[EXTRACTED INFORMATION]
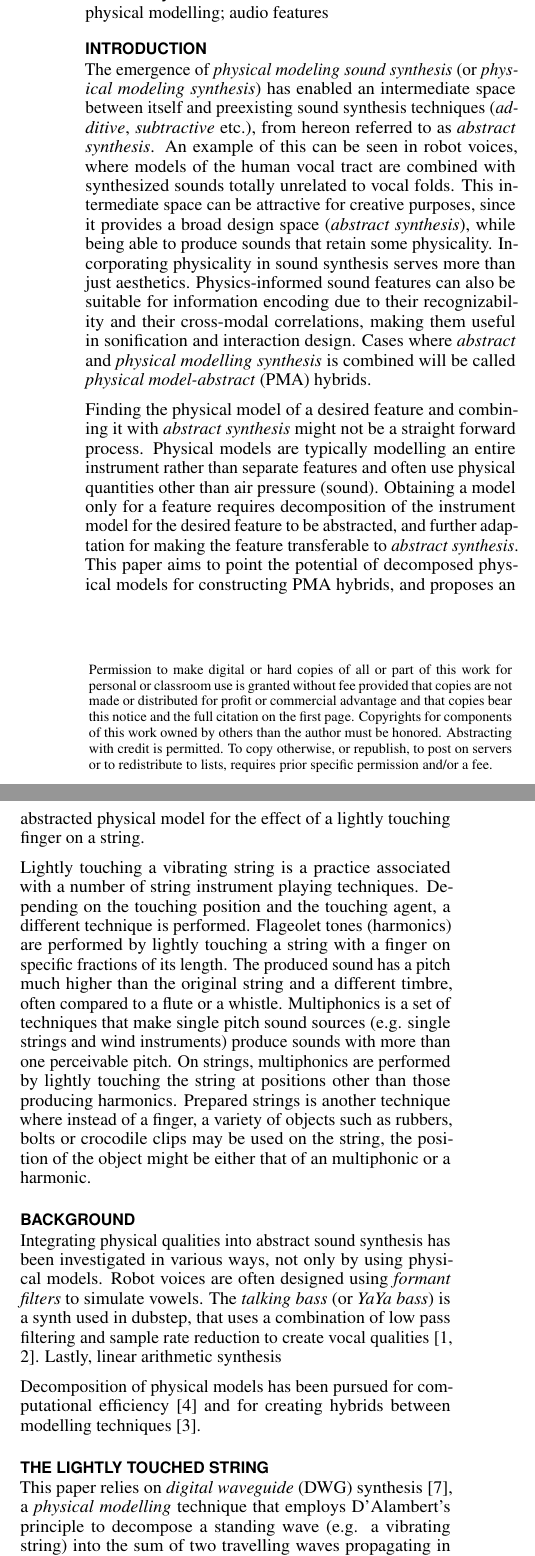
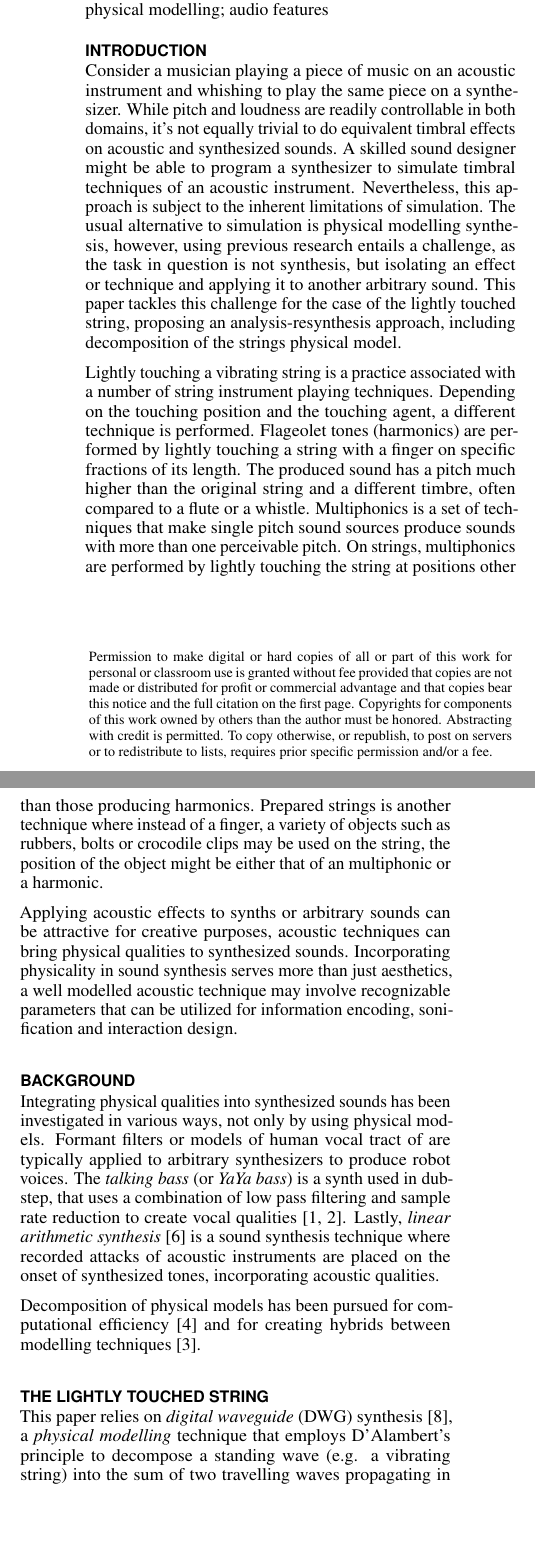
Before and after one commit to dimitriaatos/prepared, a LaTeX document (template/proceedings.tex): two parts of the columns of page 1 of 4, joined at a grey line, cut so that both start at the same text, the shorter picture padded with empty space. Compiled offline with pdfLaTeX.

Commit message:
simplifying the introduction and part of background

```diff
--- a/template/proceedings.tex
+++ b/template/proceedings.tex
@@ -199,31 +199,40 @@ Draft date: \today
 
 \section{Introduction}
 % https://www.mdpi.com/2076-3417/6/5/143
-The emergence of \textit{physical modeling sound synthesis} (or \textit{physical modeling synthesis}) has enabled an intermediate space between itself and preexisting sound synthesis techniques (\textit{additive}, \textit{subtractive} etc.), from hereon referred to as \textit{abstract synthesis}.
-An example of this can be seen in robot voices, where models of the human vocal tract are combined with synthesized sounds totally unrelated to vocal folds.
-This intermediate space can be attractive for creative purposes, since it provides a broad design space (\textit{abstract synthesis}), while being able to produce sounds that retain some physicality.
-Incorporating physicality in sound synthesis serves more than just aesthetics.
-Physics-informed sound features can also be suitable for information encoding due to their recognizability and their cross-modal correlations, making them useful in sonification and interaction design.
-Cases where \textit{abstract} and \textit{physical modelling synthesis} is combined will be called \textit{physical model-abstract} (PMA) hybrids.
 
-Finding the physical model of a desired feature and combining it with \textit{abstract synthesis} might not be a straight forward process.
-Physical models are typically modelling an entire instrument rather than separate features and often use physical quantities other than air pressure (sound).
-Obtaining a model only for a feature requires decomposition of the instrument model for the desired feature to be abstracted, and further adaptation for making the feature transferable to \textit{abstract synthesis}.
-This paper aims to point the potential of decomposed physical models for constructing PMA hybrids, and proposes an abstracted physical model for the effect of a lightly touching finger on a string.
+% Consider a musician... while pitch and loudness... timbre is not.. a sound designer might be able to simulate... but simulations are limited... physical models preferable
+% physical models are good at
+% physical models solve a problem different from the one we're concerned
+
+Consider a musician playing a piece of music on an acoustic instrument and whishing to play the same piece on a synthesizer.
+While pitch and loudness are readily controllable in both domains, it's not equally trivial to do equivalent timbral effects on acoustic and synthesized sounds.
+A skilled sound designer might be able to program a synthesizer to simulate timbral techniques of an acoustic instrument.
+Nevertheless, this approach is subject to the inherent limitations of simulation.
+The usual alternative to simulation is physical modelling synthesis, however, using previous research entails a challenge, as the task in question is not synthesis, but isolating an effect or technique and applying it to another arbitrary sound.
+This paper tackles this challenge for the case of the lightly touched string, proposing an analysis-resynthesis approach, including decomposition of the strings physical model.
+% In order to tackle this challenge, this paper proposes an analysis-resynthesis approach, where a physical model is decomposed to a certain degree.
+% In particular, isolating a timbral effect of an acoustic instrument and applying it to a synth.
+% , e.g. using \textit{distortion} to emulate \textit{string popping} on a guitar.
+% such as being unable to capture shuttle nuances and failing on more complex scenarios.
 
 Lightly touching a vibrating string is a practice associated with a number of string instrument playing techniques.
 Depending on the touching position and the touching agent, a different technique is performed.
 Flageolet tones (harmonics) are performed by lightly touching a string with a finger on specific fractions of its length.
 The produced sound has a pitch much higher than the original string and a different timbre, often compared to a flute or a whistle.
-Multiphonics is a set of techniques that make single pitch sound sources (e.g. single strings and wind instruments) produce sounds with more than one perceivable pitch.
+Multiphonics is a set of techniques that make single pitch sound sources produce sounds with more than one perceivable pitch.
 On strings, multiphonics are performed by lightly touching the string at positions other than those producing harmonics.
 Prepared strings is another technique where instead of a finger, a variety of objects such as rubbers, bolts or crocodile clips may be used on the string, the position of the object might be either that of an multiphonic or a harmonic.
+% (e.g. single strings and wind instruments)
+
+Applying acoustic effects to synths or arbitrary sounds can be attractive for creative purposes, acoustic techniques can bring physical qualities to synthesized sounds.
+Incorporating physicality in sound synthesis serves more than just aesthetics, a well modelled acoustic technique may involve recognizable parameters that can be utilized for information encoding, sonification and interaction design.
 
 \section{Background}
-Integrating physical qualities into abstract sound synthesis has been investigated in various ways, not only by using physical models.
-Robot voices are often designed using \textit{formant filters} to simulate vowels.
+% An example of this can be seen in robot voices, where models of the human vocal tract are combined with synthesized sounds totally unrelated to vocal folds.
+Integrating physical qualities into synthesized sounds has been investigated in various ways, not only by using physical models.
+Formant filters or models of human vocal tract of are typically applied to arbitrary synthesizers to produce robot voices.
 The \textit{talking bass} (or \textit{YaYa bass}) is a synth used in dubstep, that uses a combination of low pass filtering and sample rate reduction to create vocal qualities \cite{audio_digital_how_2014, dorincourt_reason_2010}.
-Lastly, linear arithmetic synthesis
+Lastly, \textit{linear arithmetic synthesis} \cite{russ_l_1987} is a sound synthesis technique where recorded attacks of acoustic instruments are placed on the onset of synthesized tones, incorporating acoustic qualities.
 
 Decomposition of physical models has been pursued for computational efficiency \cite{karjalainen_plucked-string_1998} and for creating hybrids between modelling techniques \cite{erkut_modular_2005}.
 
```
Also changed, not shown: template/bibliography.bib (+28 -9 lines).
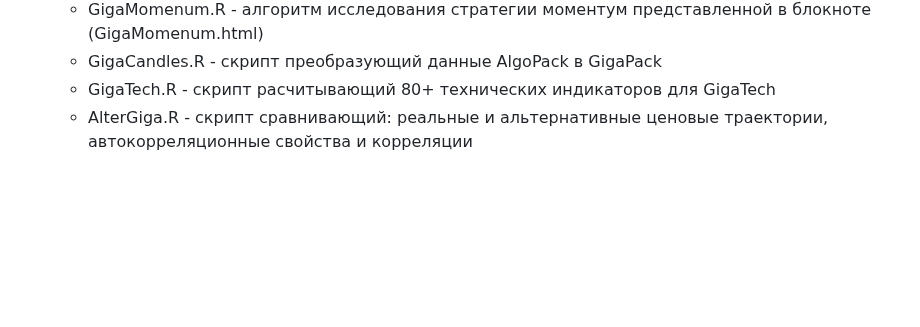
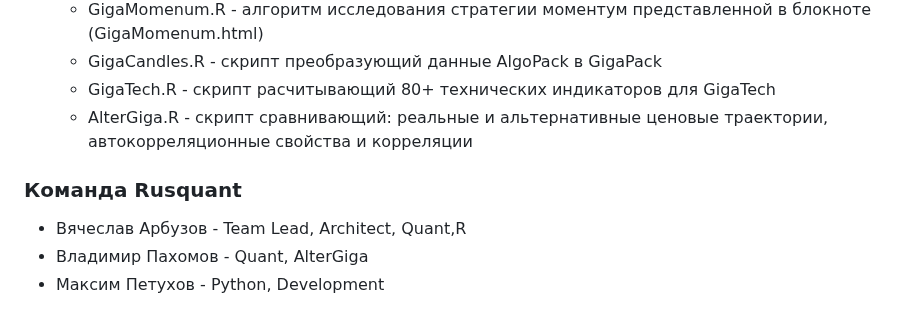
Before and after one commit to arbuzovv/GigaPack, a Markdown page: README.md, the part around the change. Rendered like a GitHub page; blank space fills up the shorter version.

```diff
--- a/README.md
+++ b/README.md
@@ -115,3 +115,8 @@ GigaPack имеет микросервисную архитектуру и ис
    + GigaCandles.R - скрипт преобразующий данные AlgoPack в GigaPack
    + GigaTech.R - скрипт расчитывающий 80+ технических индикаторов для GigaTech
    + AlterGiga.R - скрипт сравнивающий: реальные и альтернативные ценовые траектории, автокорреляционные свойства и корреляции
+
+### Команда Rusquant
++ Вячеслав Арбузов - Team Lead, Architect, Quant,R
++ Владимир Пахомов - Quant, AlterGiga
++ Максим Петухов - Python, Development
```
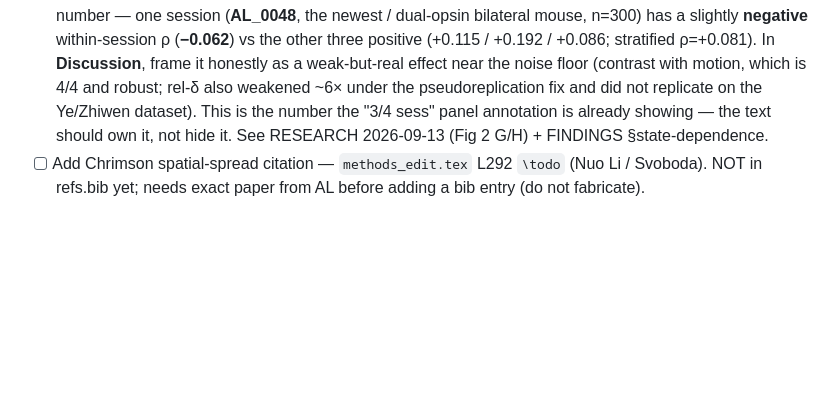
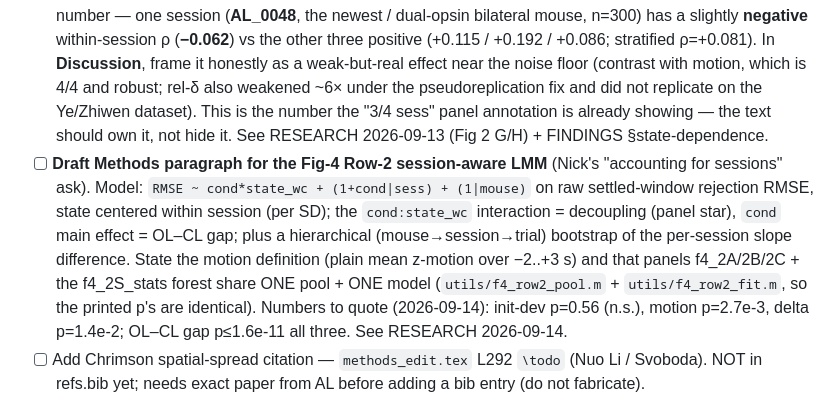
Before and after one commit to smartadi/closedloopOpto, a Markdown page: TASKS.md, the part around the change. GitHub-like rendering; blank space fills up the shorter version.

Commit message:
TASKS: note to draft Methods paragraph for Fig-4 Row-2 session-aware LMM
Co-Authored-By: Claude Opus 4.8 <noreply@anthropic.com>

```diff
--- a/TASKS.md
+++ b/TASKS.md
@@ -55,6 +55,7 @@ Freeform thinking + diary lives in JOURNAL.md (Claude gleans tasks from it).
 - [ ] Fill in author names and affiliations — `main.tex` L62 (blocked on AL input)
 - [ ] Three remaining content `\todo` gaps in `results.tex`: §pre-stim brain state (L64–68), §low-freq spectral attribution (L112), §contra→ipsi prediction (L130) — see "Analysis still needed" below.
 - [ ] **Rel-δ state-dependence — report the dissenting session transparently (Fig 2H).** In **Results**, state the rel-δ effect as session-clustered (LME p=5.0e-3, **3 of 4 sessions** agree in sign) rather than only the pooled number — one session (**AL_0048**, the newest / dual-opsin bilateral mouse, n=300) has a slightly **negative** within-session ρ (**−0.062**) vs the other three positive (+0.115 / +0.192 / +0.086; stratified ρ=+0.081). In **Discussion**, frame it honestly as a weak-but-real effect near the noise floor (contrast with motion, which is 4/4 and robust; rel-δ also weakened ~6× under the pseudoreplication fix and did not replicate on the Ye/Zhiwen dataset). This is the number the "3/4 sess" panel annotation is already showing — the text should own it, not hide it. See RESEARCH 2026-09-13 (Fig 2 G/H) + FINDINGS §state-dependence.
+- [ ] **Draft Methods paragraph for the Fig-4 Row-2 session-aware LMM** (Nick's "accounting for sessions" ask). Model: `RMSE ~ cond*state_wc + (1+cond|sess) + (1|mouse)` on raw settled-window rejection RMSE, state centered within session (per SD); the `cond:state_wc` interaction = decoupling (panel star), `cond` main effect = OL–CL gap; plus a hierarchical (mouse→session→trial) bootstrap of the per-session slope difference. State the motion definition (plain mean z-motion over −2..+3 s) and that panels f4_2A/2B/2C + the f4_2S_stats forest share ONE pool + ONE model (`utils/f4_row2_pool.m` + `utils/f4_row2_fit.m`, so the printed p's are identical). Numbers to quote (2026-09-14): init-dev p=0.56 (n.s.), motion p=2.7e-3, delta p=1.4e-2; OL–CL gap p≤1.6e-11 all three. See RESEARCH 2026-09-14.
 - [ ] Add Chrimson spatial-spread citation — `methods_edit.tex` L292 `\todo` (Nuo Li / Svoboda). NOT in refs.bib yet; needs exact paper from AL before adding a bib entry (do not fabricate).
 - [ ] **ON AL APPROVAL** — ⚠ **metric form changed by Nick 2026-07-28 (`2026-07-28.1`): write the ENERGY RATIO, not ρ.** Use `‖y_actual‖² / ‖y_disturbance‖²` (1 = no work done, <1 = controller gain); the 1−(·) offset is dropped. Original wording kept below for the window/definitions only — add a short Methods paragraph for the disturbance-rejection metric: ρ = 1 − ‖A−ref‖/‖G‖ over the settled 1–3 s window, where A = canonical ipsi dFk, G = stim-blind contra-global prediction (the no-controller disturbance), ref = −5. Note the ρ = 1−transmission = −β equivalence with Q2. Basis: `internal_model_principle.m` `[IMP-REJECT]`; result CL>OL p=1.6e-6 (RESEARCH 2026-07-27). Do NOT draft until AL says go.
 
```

[YOUR INSTRUCTIONS]
Your answer should consist of the lines of the listing that contain "pitch", copied as they stand.

[COMPLETED EXERCISE]
+% Consider a musician... while pitch and loudness... timbre is not.. a sound designer might be able to simulate... but simulations are limited... physical models preferable
+While pitch and loudness are readily controllable in both domains, it's not equally trivial to do equivalent timbral effects on acoustic and synthesized sounds.
 The produced sound has a pitch much higher than the original string and a different timbre, often compared to a flute or a whistle.
-Multiphonics is a set of techniques that make single pitch sound sources (e.g. single strings and wind instruments) produce sounds with more than one perceivable pitch.
+Multiphonics is a set of techniques that make single pitch sound sources produce sounds with more than one perceivable pitch.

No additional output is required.